Since they are legally recognised, GPFs can be formally allocated land rights. So rural women began requesting land allocations through their GPF affiliations. This practice – given GPFs’ legal recognition – was seen as more socially acceptable.
These land allocations enable women to generate income through activities including vegetable farming, poultry and cattle farming, and salt mining.
We spoke to women from across Senegal to learn more about whether and how GPFs have helped strengthen their access to and control over land.
"In 2016, our local union was designated a 3.5 ha plot of land which we divided into smaller plots. I had an area of 20-25m2, where I grew chilli peppers. I made 200,000 CFA francs from crop sales and was able to set aside some for household consumption,” says Aminata Diène, president of the local union of Missirah.
In the Senegal River valley, advocacy campaigns led by local GPFs have led to the Société D’Aménagement et d’Exploitation des Terres du Fleuve Sénégal (SAED) (website in French) allocating at least 10% of their developed farmland to local unions. Through this, a growing number of women could access farmland that had traditionally been used by men.
Acting collectively through GPFs has also helped give women a stronger voice in how land is governed locally. According to Aida Cissé, president of the Communal Union of Women’s GPFs in Darou Khoudoss: “GPFs are forums of solidarity, where women can share information and be trained on issues relating to land".
"Through these groups we have organised ourselves better and gained greater awareness of our strength and place in the community. Thanks to organisations including IED Afrique (website in French) we have developed skills which enable us to have greater influence in local land governance”.
Limitations and barriers
All this said, the benefits of land allocations through GPFs are limited, largely due to small plot size, and the plots often being on poor quality land.
Usually, use rights are granted to the whole group and each member is allocated a small section of the plot. By the time the land is divided up, each plot is often very small – capable of generating only minimal economic activity. In Guédé, a village in the Senegal River valley, 6800m2 of land has been allocated to the local GPF.

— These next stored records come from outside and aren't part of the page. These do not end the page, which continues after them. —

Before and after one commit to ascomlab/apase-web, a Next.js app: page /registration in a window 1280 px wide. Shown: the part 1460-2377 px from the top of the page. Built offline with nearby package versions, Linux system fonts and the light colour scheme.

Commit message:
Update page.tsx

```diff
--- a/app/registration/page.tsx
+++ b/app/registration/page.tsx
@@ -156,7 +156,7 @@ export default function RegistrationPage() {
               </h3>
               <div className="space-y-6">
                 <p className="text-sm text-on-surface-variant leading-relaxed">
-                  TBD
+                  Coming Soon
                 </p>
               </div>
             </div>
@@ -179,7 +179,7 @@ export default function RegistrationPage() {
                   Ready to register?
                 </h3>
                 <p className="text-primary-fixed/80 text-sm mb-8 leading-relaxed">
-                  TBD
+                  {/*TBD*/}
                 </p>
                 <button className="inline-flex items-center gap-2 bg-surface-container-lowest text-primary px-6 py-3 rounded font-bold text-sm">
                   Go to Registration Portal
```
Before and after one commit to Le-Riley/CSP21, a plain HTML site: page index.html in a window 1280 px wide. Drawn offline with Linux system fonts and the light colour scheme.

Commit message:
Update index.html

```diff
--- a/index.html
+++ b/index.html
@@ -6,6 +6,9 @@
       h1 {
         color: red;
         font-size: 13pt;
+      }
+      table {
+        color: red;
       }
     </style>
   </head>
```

If the 40 members were to share the land equally, each would have a 170m2 plot, producing barely enough to meet women’s needs.
Accessing land through GPFs is also hindering women’s fight to gain individual control over land. When women access land through their GPF affiliation, local authorities consider them to already have access to land despite the limitations described above.
According to Thérèse Mbaye from the Rural Women’s Network: “Through training and learning, GFPs can strengthen women’s leadership. But their impact on women’s access to and control of land remains limited. Local authorities’ advocacy work can increase the plot sizes allocated to GPFs, [but] GPFs need greater technical and financial support from the state and NGOs to make women’s empowerment a reality.”
While women’s promotion groups have helped secure women’s land rights and strengthen their participation in decision making processes, they shouldn’t be seen as the 'go-to' solution.
Firstly, the approach bypasses the socio-cultural constraints that women face when trying to access land, rather than solving them. Also, because – as we’ve seen – in practice, it often results in women gaining control over tiny plots that do not bring socio-economic empowerment.
Despite these shortcomings, GPFs in Senegal remind us of the power of the collective to shift paradigms. Accessing land through groups may not be the definitive solution, but being organised in groups gives women power and voice to make change happen.
Collective action should be more prominent in strategies to strengthen women’s land rights. Women’s groups need more support from governments and NGOs, so they can become genuine spaces for empowerment. This includes strengthening these groups’ political and economic influence as well as recognising them as key development actors.